Iron Range lawmakers, wild rice interests frustrated by agency's moves on sulfate study

Wild rice
Harvesters gathered this approximately 50 pound load of wild rice from Birch Lake on Sept 20, 2013, considered one of the best wild rice lakes on the Fond du Lac Indian reservation.
Dan Kraker / MPR News

Several Iron Range lawmakers expressed frustration this week with the amount of information the Minnesota Pollution Control Agency was sharing with them about its latest study on the state's sulfate standard for wild rice.

The lawmakers met with MPCA Commissioner John Linc Stine on Wednesday, a day before the agency was scheduled to release its recommendations on whether to change the state's 10 milligrams/liter sulfate limit for wild rice producing waters. Rep. Jason Metsa, DFL-Virginia, described the tone of the meeting as "difficult," saying lawmakers had been reading media reports on the wild rice study suggesting the science confirms that sulfate can hurt wild rice.

"Obviously our region is interested in what's coming out and the science, and overall we weren't provided any information at the meeting and had more information in the Star Tribune," Metsa said in an interview Friday.

Sen. David Tomassoni, DFL-Chisholm, said the media reports differed from his reading of the study, which he said raises questions about whether the state should even have a sulfate standard for wild rice.

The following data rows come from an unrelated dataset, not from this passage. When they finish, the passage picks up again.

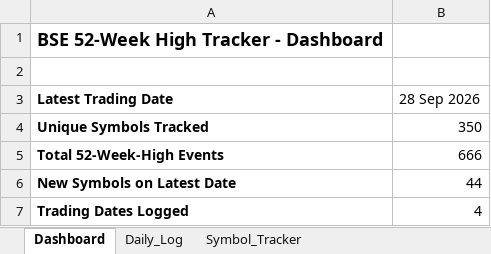
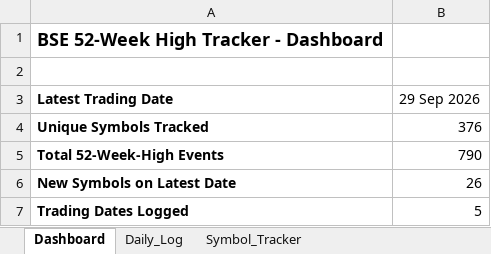
Before and after one commit to vinaybagri-jpg/52WHIGH, an Excel workbook: BSE_52Week_High_Tracker.xlsx, sheet Dashboard, drawn as a sheet; values as stored, in another font and other column widths than the file's, no borders; the diff names each change by its address in the sheet, - before the commit and + after, or states it on an @@ line.

```diff
--- a/BSE_52Week_High_Tracker.xlsx (sheet Dashboard)
+++ b/BSE_52Week_High_Tracker.xlsx (sheet Dashboard)
-B3: 28 Sep 2026
+B3: 29 Sep 2026
-B4 (29 Sep 2026): 350
+B4 (29 Sep 2026): 376
-B5 (29 Sep 2026): 666
+B5 (29 Sep 2026): 790
-B6 (29 Sep 2026): 44
+B6 (29 Sep 2026): 26
-B7 (29 Sep 2026): 4
+B7 (29 Sep 2026): 5
```
Also changed, not shown: sheet Daily_Log, sheet Symbol_Tracker, 3 other files.
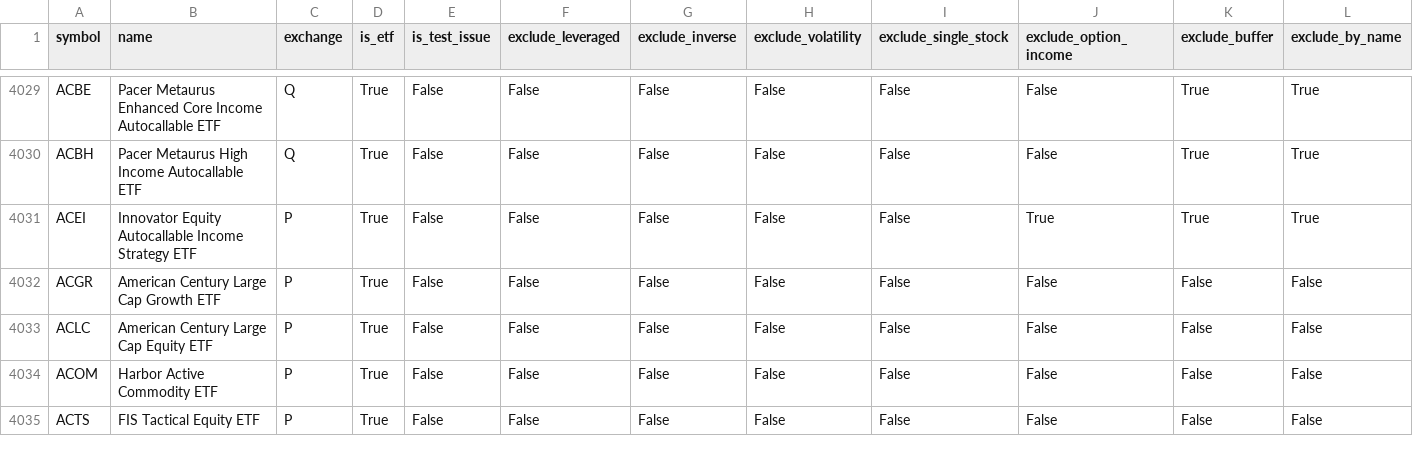
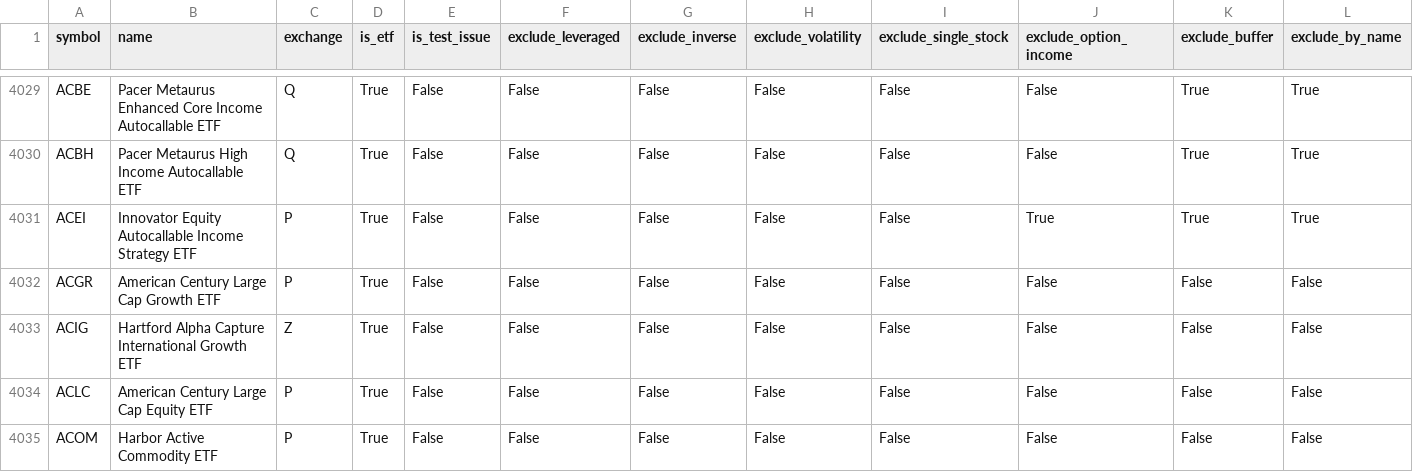
Before and after one commit to goodyyj617/trend-energy-etf-scanner, a CSV file: docs/data/universe_current.csv, drawn as a sheet; only a part is shown, gaps mark what is left out; the shorter side is filled out with more unchanged rows; rows hold the shown columns only; the diff covers the shown part only; the diff names each change by its address in the sheet, - before the commit and + after, or states it on an @@ line.

```diff
--- a/docs/data/universe_current.csv
+++ b/docs/data/universe_current.csv
+row 4033: ACIG | Hartford Alpha Capture International Growth ETF | Z | True | False | False | False | False | False | False | False | False
```
Also changed, not shown: 6 added rows and 1 edited cell elsewhere in this file, config/aum.csv, 2 other files.
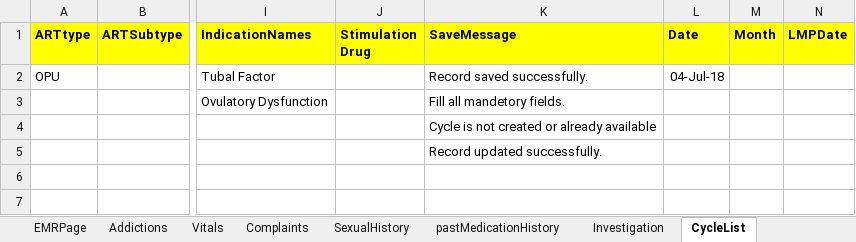
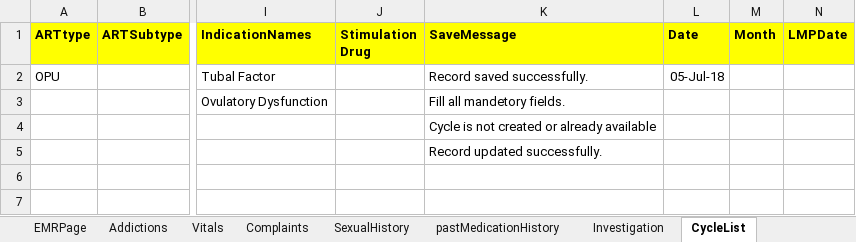
Before and after one commit to meetparag81/IVFMilanNew, an Excel workbook: IVFmilan/src/main/java/com_Milan_TestData/Milandata.xlsx, sheet CycleList, drawn as a sheet; only a part is shown, gaps mark what is left out; values as stored, in another font and other column widths than the file's, no borders; the diff names each change by its address in the sheet, - before the commit and + after, or states it on an @@ line.

```diff
--- a/IVFmilan/src/main/java/com_Milan_TestData/Milandata.xlsx (sheet CycleList)
+++ b/IVFmilan/src/main/java/com_Milan_TestData/Milandata.xlsx (sheet CycleList)
-L2 (Date): 04-Jul-18
+L2 (Date): 05-Jul-18
```
Also changed, not shown: sheet HomePage, sheet Stimulationchart, 57 other files.
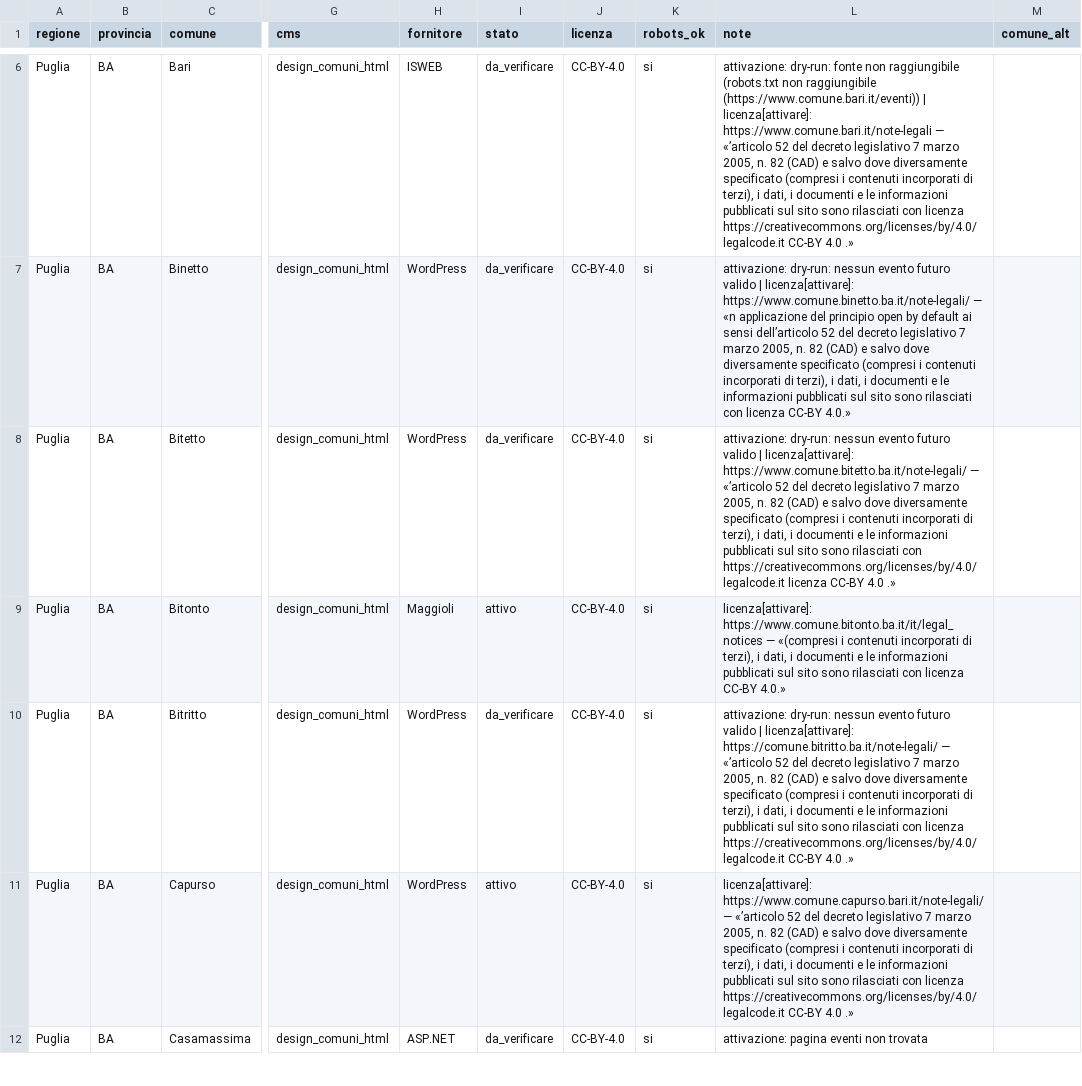
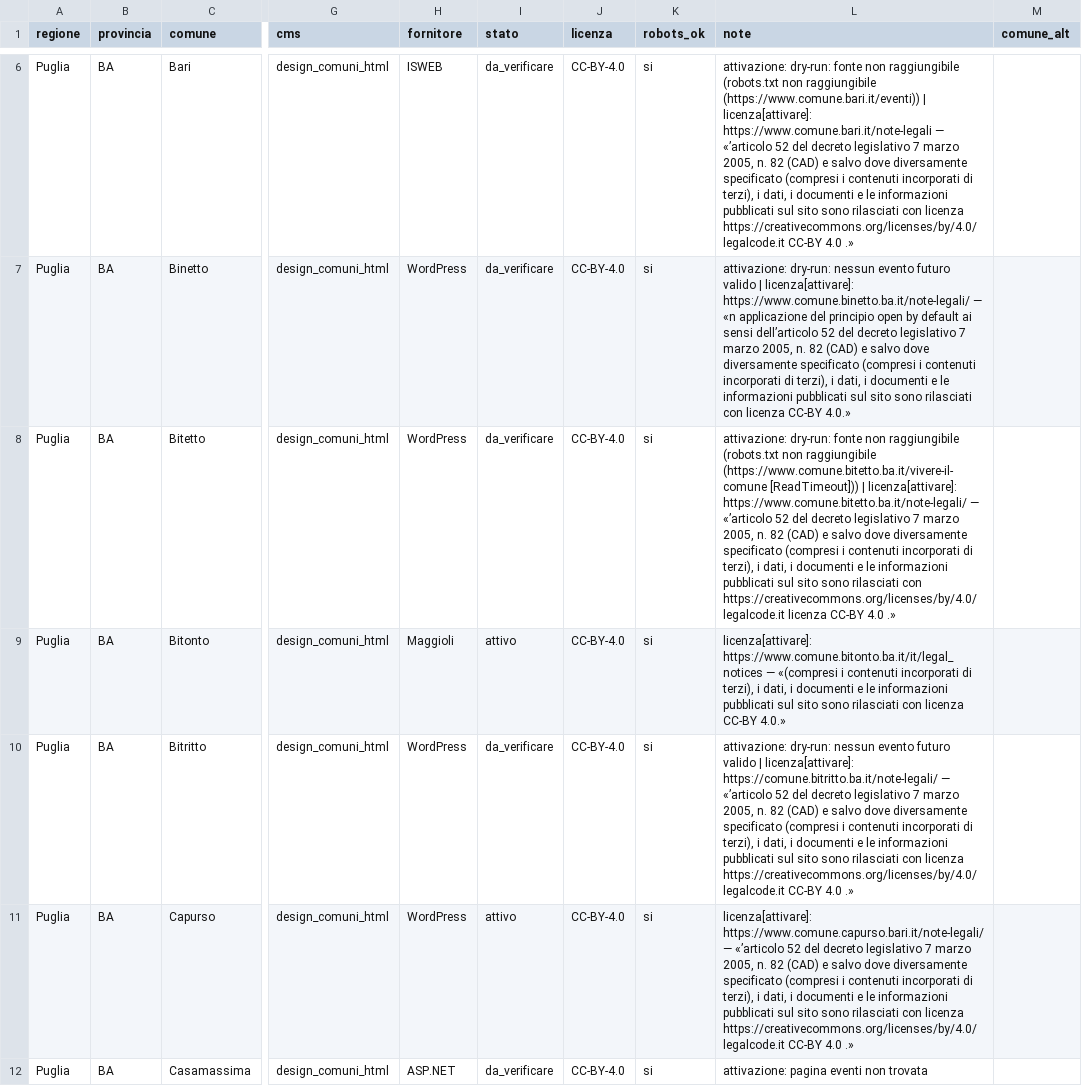
Before and after one commit to AndreaAzzarello/EventiVicini, a CSV file: tools/importer/sources/puglia.csv, drawn as a sheet; only a part is shown, gaps mark what is left out; the diff covers the shown part only; the diff names each change by its address in the sheet, - before the commit and + after, or states it on an @@ line.

```diff
--- a/tools/importer/sources/puglia.csv
+++ b/tools/importer/sources/puglia.csv
-L8 (note): attivazione: dry-run: nessun evento futuro valido | licenza[attivare]:…
+L8 (note): attivazione: dry-run: fonte non raggiungibile (robots.txt non raggiungibile (https://www.comune.bitetto.ba.it/vivere-il-comune [ReadTimeout])) | licenza[attivare]:…
```
Also changed, not shown: 1 edited cell elsewhere in this file, tools/importer/sources/basilicata.csv, tools/importer/sources/lazio.csv, 14 other files.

"Knowing what we knew about the report made it even more frustrating," he said of the media reports. "The fact that the one group of legislators that it would affect was not informed beforehand was a little bit of a concern."

The state's wild rice sulfate rule is 40 years old, but it wasn't until 2010 that the MPCA began requiring mining companies in northern Minnesota to keep track of wild rice in places where they discharge wastewater.

That action eventually led to this latest study on the impact sulfate has on wild rice. The study was released nearly two months ago, but it isn't clear how the MPCA plans to incorporate the results into public policy.

Metsa said the lawmakers received an email later Wednesday letting them know the MPCA was postponing the release of the new sulfate recommendations.

Agency officials, who also sent email notification to reporters, said they weren't ready to release the information and would provide an update "in the coming weeks."

In response to an inquiry from MPR News, Stine said Friday in a statement that his agency will continue to engage interested parties, including the Iron Range delegation, on the sulfate issue.

"We're sorry they were frustrated," he said. "The dialogue on wild rice sulfate is only beginning."

Iron Range lawmakers were not the only group questioning the MPCA's handling of the sulfate issue.

In an email to MPCA staff on Thursday, Bob Shimek, a tribal activist who was on the agency's advisory committee on the issue, said he wanted more explanation. Environmentalists and tribal groups have been urging the MPCA to enforce the current 10 mg/L standard.

"I put in the time, weeks, months, years, to do my part and get us to this point," Shimek wrote. "Here we all are, anticipating the release of the preliminary findings on a schedule we all concurred with, and we are delayed weeks. Why?"

It isn't clear what, if any, impact the delay will have, but some environmentalists have noted the March 13 deadline for public comments on the environmental study for PolyMet's proposed copper-nickel mine, saying they had hoped to cite the MPCA's latest findings on sulfate in comments.

Even if the MPCA releases its sulfate recommendations soon, the issue is unlikely to be resolved quickly. The Minnesota Chamber of Commerce — which sued the agency in the past over the standard and has stressed the expensive upgrades industries and wastewater treatment plants would have to make under a strict standard — released an analysis of the MPCA's study saying it shows a sulfate standard is unnecessary.

But one of the study's lead researchers, John Pastor, contends the data show even low levels of sulfate under the right conditions can lead to toxic hydrogen sulfide, which kills wild rice.